So my first prayer is the one I would offer to any new divinity: Reveal yourself to me. Teach me to pray.
Perhaps we should all give that a go.
I’ve been reading, as is my want, Alistair McGrath’s Introduction to Christian Theology. While reading up on History, I’ve found a small idea from Origen that peaked my interest. Origen sets up the idea of a dialog between two ideas of God, that which could have been, and that which is now. It is this idea that I wanted to spend a bit of time exploring.
Suffering is often ignored, or at least, glossed over. Mostly because it’s very difficult to reconcile the idea of an all-powerful, and all-knowing God, and the suffering that we see in the world. Origen puts forward the idea that there are two options, two paths in History. I don’t know wether or not he ever expanded it to Suffering, but I wanted to take a crack at it.
This idea is not very usefull when looking at personal suffering, but it seems to work fairly well for big events(ish). The idea is that what happened is not as bad as what could have happened given the same set of circumstances. The idea is, of course, not completely satisfactory as it doesn’t answer the question of how things became the way they were directly before the incident, and why things weren’t different to avoid the incident all together.
Lets take, as an example, WWII. It contains some of the most horrific events that have ever happened to this planet on such a scale. The persecution of the Jews, and the concentration camps were terrible, horrific places. It is diffcult to imagine a worse thing that could have happened. The idea is to try to take a long-term view of the suffering. Without the horrors of World War II, the re-evaluation of the hatred of Jews, and by extension of anyone, based on their race, or religion. It also brought the true meaning of the word Genocide to our minds, and gave the world a new impeteus to fight injustice wherever we found it to avoid such things ever happening again.
Also, during WWII, as has been pointed out on this blog, several people risked their lives to save as many Jews as they could. The whole war made people painfully aware of the evil that can be done by one human being to another, simply because they were told to do it.
Of course, this means nothing unless we learn. It is also questionable wether a loving God would really want us to learn this way, but it does raise questions as to why we failed to lean the lessons that have come before us. Why also did so many people have to die for us to learn this lesson?
I could also make the point that we learned a lot from the research did on both sides of the War, both scientifically, and psychologically. Science is always advanced greatly in times of War. However, was it really worth it?
Perhaps, with a long-term view, it may seem to make some kind of sense, but it still seems to be at odd to the nature of God. Some see WWII as a true battle between Good and Evil, or perhaps, between Evil, and Almost Good. Few people deny that the regime of the Third Reich was anything but evil, and those that do often show through their actions that they are not Good People.
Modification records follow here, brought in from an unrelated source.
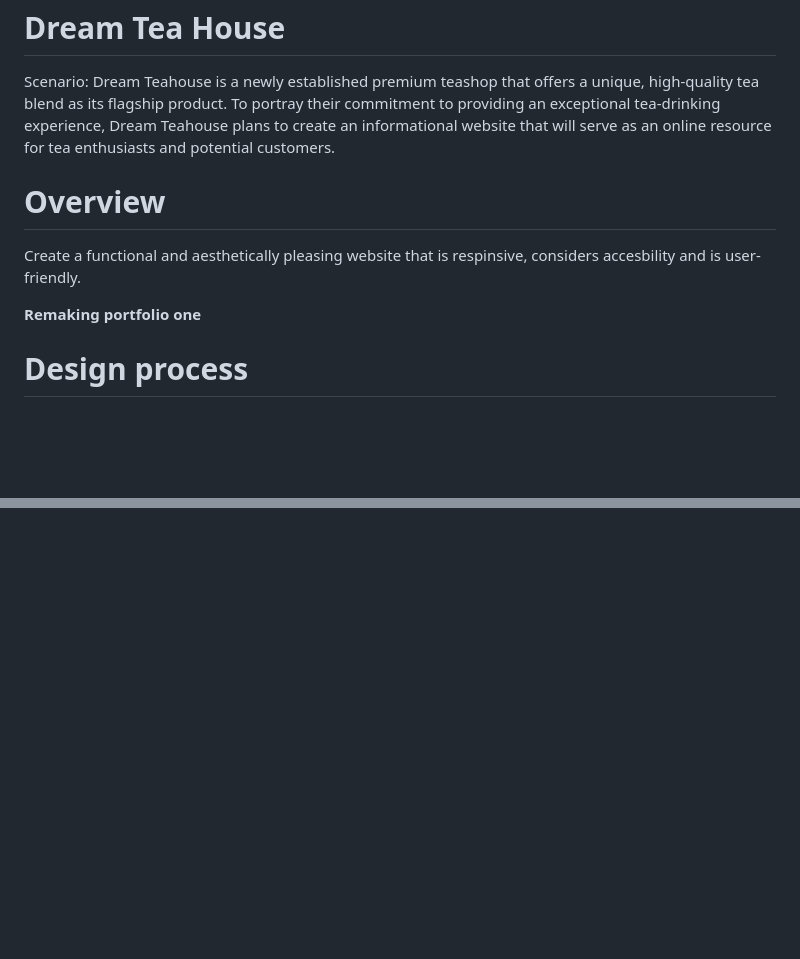
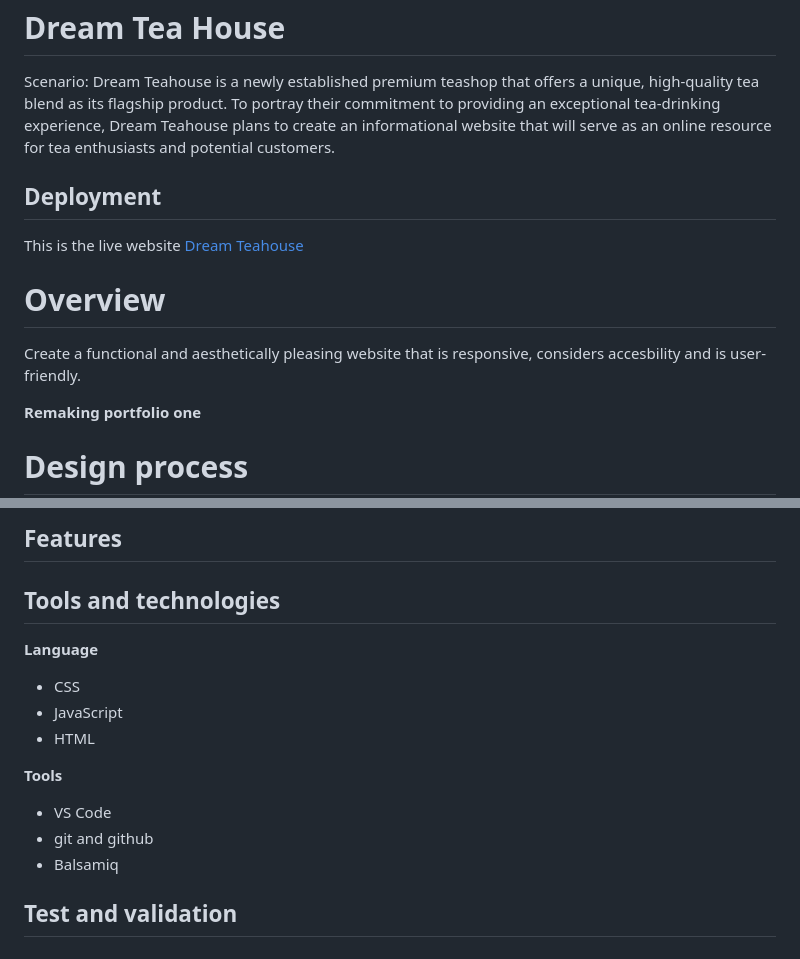
Before and after one commit to JonFD4/dreamTeaHouseProject, a Markdown page: Readme.md, 2 parts joined by grey strips. Drawn GitHub-style; blank space fills up the shorter version.

```diff
--- a/Readme.md
+++ b/Readme.md
@@ -1,7 +1,10 @@
 # Dream Tea House
 Scenario: Dream Teahouse is a newly established premium teashop that offers a unique, high-quality tea blend as its flagship product. To portray their commitment to providing an exceptional tea-drinking experience, Dream Teahouse plans to create an informational website that will serve as an online resource for tea enthusiasts and potential customers.
+## Deployment
+This is the live website
+[Dream Teahouse](https://jonfd4.github.io/portfolioproject1-repeat/product-page.html)
 # Overview
-Create a functional and aesthetically pleasing website that is respinsive, considers accesbility and is user-friendly.
+Create a functional and aesthetically pleasing website that is responsive, considers accesbility and is user-friendly.
 
 **Remaking portfolio one**
 
@@ -31,0 +79,14 @@ When developing the website for Dream Teahouse, the website developer would focu
+## Features
+
+## Tools and technologies
+ **Language**
+ - CSS
+ - JavaScript
+ - HTML
+
+**Tools**
+- VS Code
+- git and github
+- Balsamiq
+
+## Test and validation
```
Also changed, not shown: other parts of Readme.md (+48 -4 lines).
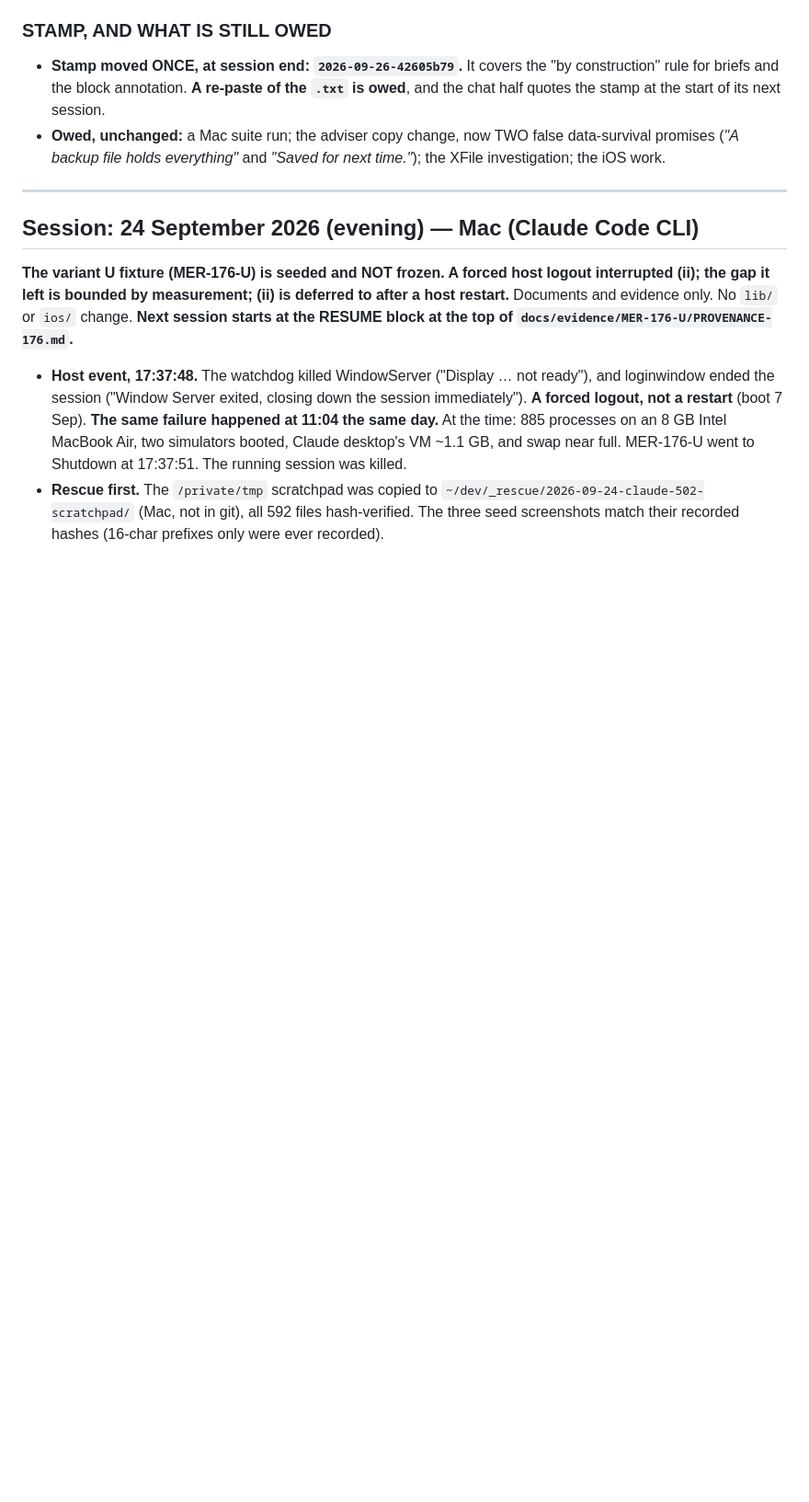
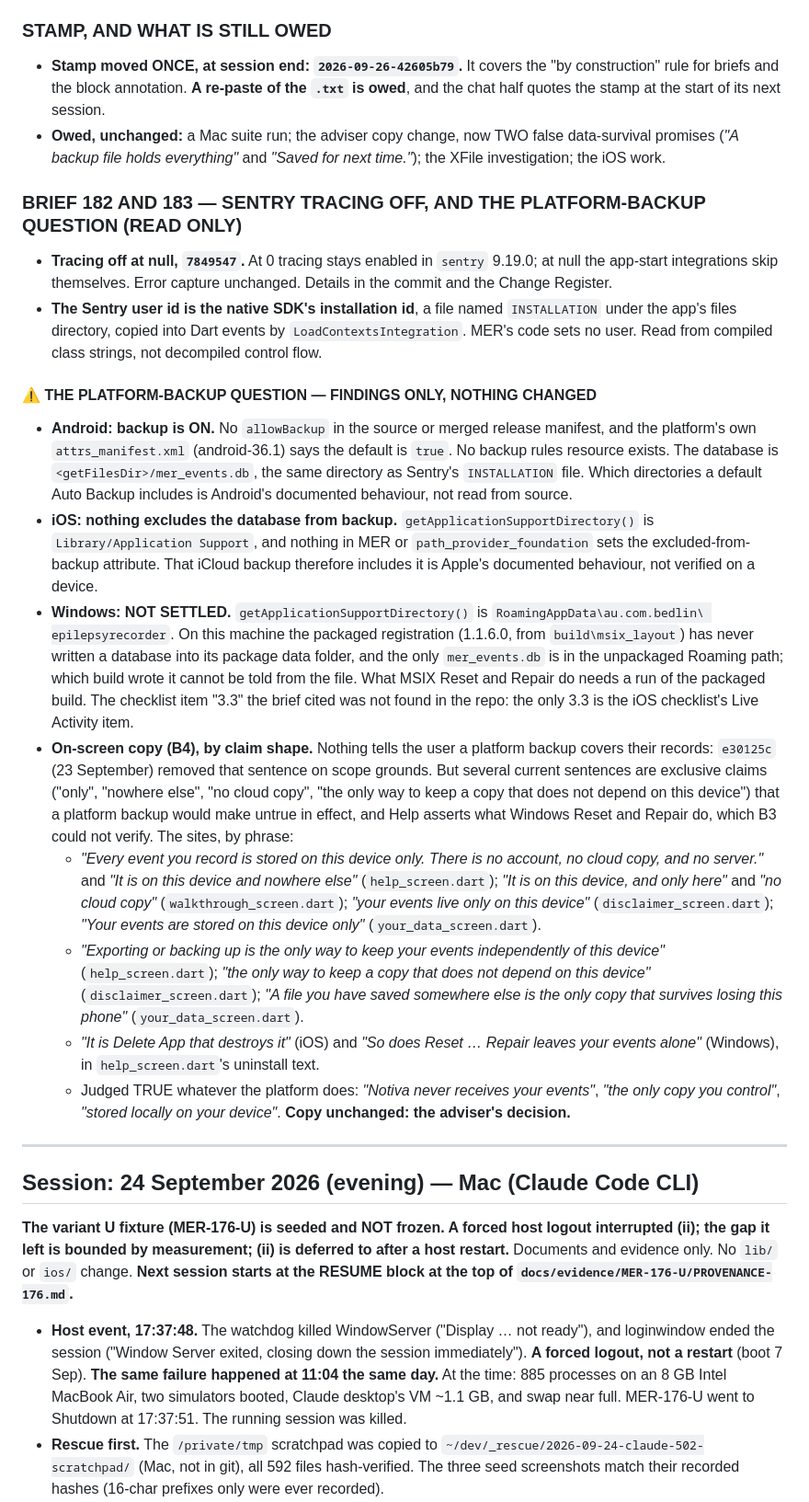
Before and after one commit to AusWazDev/epilepsyrecorder, a Markdown page: STATUS.md, the part around the change. Shown at 92% size. GitHub-like rendering; blank space fills up the shorter version.

Commit message:
STATUS: Briefs 182 and 183, tracing off and the platform-backup findings
Read-only findings, nothing in lib/ or the manifest changed by this commit:
Android backup is on by default and the database sits in the backed-up files
directory; nothing excludes it from iOS backup; the Windows Reset/Repair
question is not settled on this machine; and the on-screen sentences whose
exclusive claims a platform backup would make untrue, listed by phrase.
Copy unchanged: that is the adviser's decision.

Co-Authored-By: Claude Opus 5.5 <noreply@anthropic.com>

```diff
--- a/STATUS.md
+++ b/STATUS.md
@@ -138,6 +138,53 @@ check. ⛔ **A Mac suite run is OWED, not implied.**
 - **Owed, unchanged:** a Mac suite run; the adviser copy change, now TWO false data-survival
   promises (*"A backup file holds everything"* and *"Saved for next time."*); the XFile
   investigation; the iOS work.
+
+### BRIEF 182 AND 183 — SENTRY TRACING OFF, AND THE PLATFORM-BACKUP QUESTION (READ ONLY)
+
+- **Tracing off at null, `7849547`.** At 0 tracing stays enabled in `sentry` 9.19.0; at null the
+  app-start integrations skip themselves. Error capture unchanged. Details in the commit and the
+  Change Register.
+- **The Sentry user id is the native SDK's installation id**, a file named `INSTALLATION` under
+  the app's files directory, copied into Dart events by `LoadContextsIntegration`. MER's code
+  sets no user. Read from compiled class strings, not decompiled control flow.
+
+#### ⚠️ THE PLATFORM-BACKUP QUESTION — FINDINGS ONLY, NOTHING CHANGED
+
+- **Android: backup is ON.** No `allowBackup` in the source or merged release manifest, and the
+  platform's own `attrs_manifest.xml` (android-36.1) says the default is `true`. No backup rules
+  resource exists. The database is `<getFilesDir>/mer_events.db`, the same directory as Sentry's
+  `INSTALLATION` file. Which directories a default Auto Backup includes is Android's documented
+  behaviour, not read from source.
+- **iOS: nothing excludes the database from backup.** `getApplicationSupportDirectory()` is
+  `Library/Application Support`, and nothing in MER or `path_provider_foundation` sets the
+  excluded-from-backup attribute. That iCloud backup therefore includes it is Apple's documented
+  behaviour, not verified on a device.
+- **Windows: NOT SETTLED.** `getApplicationSupportDirectory()` is `RoamingAppData\au.com.bedlin\
+  epilepsyrecorder`. On this machine the packaged registration (1.1.6.0, from `build\msix_layout`)
+  has never written a database into its package data folder, and the only `mer_events.db` is in
+  the unpackaged Roaming path; which build wrote it cannot be told from the file. What MSIX Reset
+  and Repair do needs a run of the packaged build. The checklist item "3.3" the brief cited was not
+  found in the repo: the only 3.3 is the iOS checklist's Live Activity item.
+- **On-screen copy (B4), by claim shape.** Nothing tells the user a platform backup covers their
+  records: `e30125c` (23 September) removed that sentence on scope grounds. But several current
+  sentences are exclusive claims ("only", "nowhere else", "no cloud copy", "the only way to keep a
+  copy that does not depend on this device") that a platform backup would make untrue in effect,
+  and Help asserts what Windows Reset and Repair do, which B3 could not verify. The sites, by
+  phrase:
+  - *"Every event you record is stored on this device only. There is no account, no cloud copy,
+    and no server."* and *"It is on this device and nowhere else"* (`help_screen.dart`);
+    *"It is on this device, and only here"* and *"no cloud copy"* (`walkthrough_screen.dart`);
+    *"your events live only on this device"* (`disclaimer_screen.dart`); *"Your events are stored
+    on this device only"* (`your_data_screen.dart`).
+  - *"Exporting or backing up is the only way to keep your events independently of this device"*
+    (`help_screen.dart`); *"the only way to keep a copy that does not depend on this device"*
+    (`disclaimer_screen.dart`); *"A file you have saved somewhere else is the only copy that
+    survives losing this phone"* (`your_data_screen.dart`).
+  - *"It is Delete App that destroys it"* (iOS) and *"So does Reset … Repair leaves your events
+    alone"* (Windows), in `help_screen.dart`'s uninstall text.
+  - Judged TRUE whatever the platform does: *"Notiva never receives your events"*, *"the only copy
+    you control"*, *"stored locally on your device"*.
+  **Copy unchanged: the adviser's decision.**
 
 ---
 
```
On a smaller scale, suffering can, in some cases, be a tool through which people are touched by God. Some come to faith through the strength and courage of someone in adversity. This, however, does not always seem to justify the means. It is also not enough to say that all the suffering is caused by the Devil, this I think overlooks the cruelty that people are capable of, and it also ignores suffering caused by birth defects which happen before Birth, to a blameless baby.
So, not really an expose on Suffering. I, like most people, don’t really have an answer, but I belive we should be trying to find an answer, not in the least because it brings us to question where we see God, and of course, the very Nature of God. Some people find that this is the bit that walks along the line for them between prooving and disprooving the existence of God. That’s where Faith comes in, and the fact that you never, ever, stop questioning.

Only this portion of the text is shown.